● Brief
Among the records, find the lines that hold the string "import" and return them.

+===+

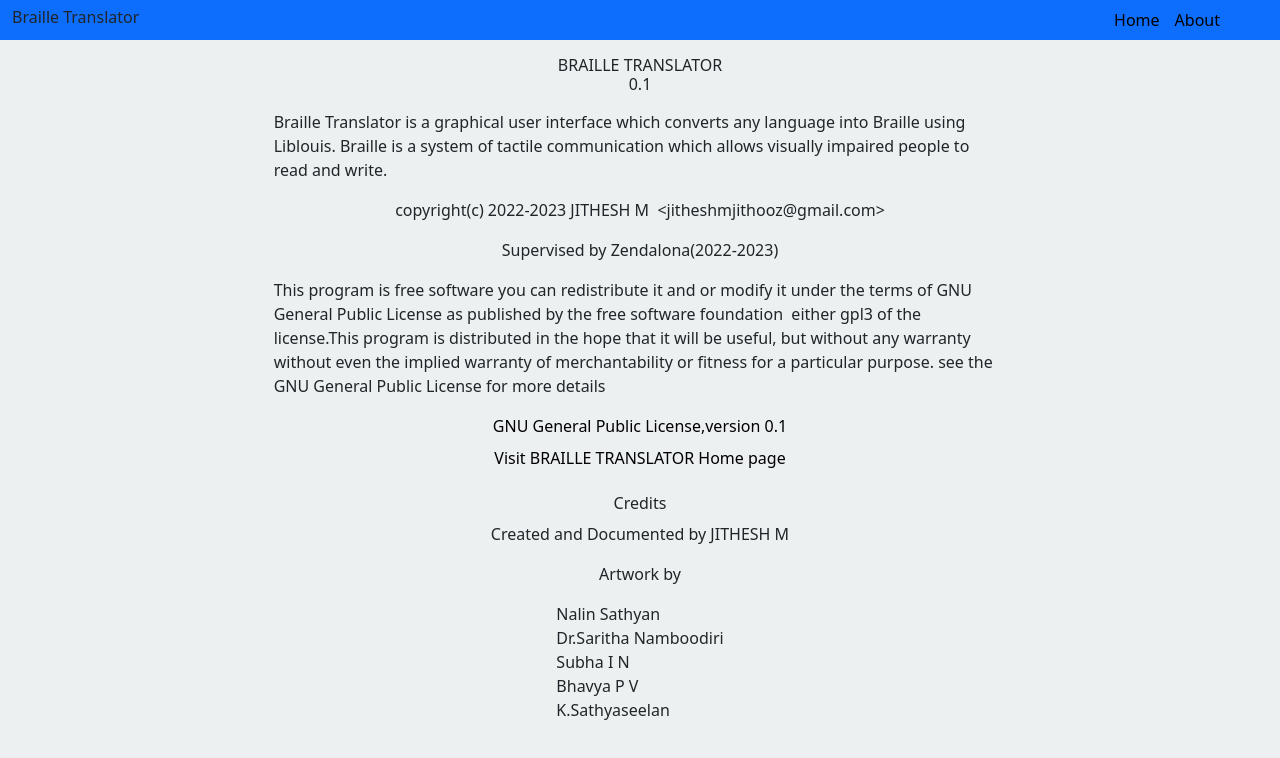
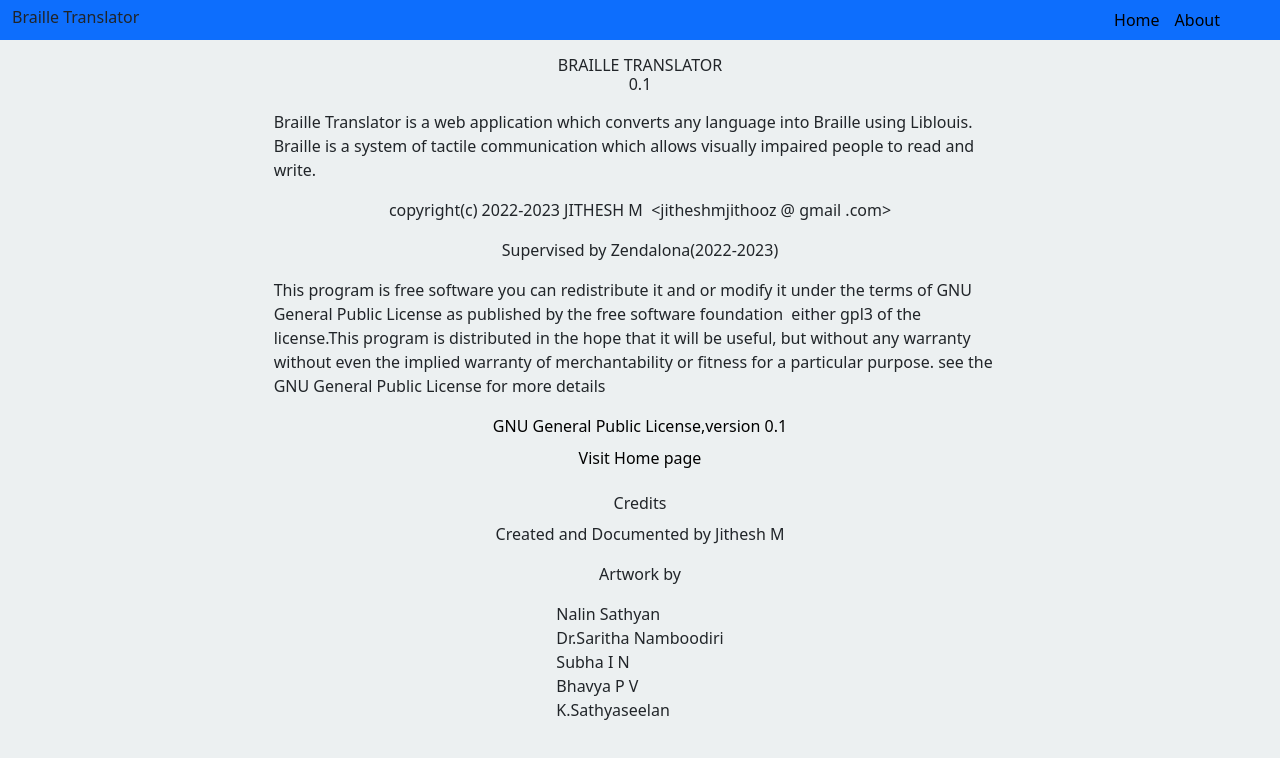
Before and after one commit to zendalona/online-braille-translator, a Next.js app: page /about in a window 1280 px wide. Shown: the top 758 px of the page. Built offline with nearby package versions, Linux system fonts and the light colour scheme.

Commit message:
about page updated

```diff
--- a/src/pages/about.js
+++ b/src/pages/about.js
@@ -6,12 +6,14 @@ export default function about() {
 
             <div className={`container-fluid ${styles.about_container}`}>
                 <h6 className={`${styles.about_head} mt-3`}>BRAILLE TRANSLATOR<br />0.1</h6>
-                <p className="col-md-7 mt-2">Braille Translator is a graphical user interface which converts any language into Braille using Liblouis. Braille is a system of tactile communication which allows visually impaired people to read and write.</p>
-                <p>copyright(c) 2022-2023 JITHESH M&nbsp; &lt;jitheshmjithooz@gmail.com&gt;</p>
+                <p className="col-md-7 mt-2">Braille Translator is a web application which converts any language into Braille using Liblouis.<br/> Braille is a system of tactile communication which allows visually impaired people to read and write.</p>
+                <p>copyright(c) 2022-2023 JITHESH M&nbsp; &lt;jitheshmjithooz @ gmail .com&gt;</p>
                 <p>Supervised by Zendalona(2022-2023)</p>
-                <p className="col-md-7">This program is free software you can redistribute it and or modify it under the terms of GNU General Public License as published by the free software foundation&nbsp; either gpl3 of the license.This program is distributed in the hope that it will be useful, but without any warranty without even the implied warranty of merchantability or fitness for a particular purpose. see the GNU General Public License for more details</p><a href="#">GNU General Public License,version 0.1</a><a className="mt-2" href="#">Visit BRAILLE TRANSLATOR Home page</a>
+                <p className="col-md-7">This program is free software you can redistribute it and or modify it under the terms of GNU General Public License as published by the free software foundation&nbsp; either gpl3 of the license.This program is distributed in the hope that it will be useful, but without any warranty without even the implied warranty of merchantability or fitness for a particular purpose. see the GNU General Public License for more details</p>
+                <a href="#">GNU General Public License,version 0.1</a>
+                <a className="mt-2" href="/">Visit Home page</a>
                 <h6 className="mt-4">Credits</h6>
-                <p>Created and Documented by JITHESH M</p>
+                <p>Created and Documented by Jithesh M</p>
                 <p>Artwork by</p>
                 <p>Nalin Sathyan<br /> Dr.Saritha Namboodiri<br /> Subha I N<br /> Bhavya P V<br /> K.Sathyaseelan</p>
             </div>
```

+===+

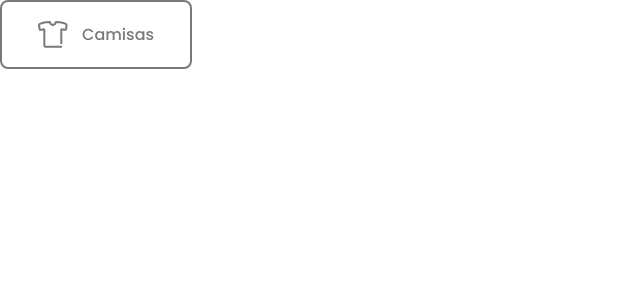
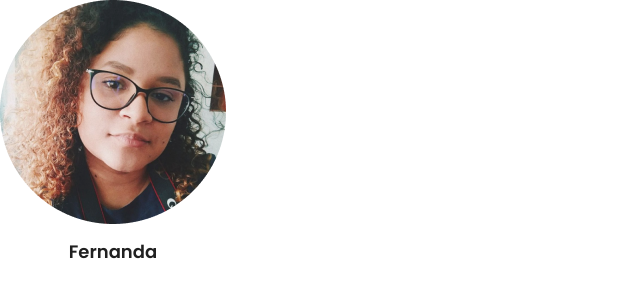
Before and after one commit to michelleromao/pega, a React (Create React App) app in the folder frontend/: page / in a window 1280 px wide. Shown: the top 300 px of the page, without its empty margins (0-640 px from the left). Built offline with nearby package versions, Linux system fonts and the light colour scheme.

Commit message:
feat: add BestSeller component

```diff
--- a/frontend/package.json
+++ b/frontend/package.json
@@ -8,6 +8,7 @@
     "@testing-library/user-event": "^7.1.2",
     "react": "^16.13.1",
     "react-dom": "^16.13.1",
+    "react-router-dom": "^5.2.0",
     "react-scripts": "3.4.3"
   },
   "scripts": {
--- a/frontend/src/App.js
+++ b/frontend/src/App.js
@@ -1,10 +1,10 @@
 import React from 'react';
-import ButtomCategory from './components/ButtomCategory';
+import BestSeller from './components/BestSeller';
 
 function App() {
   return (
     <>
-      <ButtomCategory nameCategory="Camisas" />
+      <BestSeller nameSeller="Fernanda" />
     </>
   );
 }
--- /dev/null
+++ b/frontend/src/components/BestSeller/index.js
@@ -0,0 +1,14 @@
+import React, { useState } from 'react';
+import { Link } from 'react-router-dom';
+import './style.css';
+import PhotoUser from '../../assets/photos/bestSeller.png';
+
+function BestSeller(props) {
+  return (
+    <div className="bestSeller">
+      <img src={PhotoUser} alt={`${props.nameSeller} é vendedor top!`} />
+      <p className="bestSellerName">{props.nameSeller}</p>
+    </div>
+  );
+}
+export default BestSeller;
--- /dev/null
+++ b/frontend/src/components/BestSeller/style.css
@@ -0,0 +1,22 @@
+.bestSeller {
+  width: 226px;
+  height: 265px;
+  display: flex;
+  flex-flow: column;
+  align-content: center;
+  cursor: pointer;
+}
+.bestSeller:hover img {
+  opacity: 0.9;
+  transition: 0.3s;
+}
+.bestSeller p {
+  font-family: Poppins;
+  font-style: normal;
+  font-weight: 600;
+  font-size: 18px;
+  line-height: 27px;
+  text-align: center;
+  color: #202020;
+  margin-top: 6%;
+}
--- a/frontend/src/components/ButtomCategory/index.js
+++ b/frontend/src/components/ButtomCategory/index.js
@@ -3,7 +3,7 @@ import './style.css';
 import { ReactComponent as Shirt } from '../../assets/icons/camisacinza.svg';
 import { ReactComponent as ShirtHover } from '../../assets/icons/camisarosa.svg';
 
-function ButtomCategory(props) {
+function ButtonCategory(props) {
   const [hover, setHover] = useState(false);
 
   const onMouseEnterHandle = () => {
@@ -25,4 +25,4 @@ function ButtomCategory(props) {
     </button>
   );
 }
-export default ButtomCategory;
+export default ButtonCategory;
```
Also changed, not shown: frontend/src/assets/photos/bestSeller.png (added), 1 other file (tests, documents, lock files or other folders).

+===+

● Response
 import React from 'react';
-import ButtomCategory from './components/ButtomCategory';
+import BestSeller from './components/BestSeller';
+import React, { useState } from 'react';
+import { Link } from 'react-router-dom';
+import './style.css';
+import PhotoUser from '../../assets/photos/bestSeller.png';
@@ -3,7 +3,7 @@ import './style.css';
 import { ReactComponent as Shirt } from '../../assets/icons/camisacinza.svg';
 import { ReactComponent as ShirtHover } from '../../assets/icons/camisarosa.svg';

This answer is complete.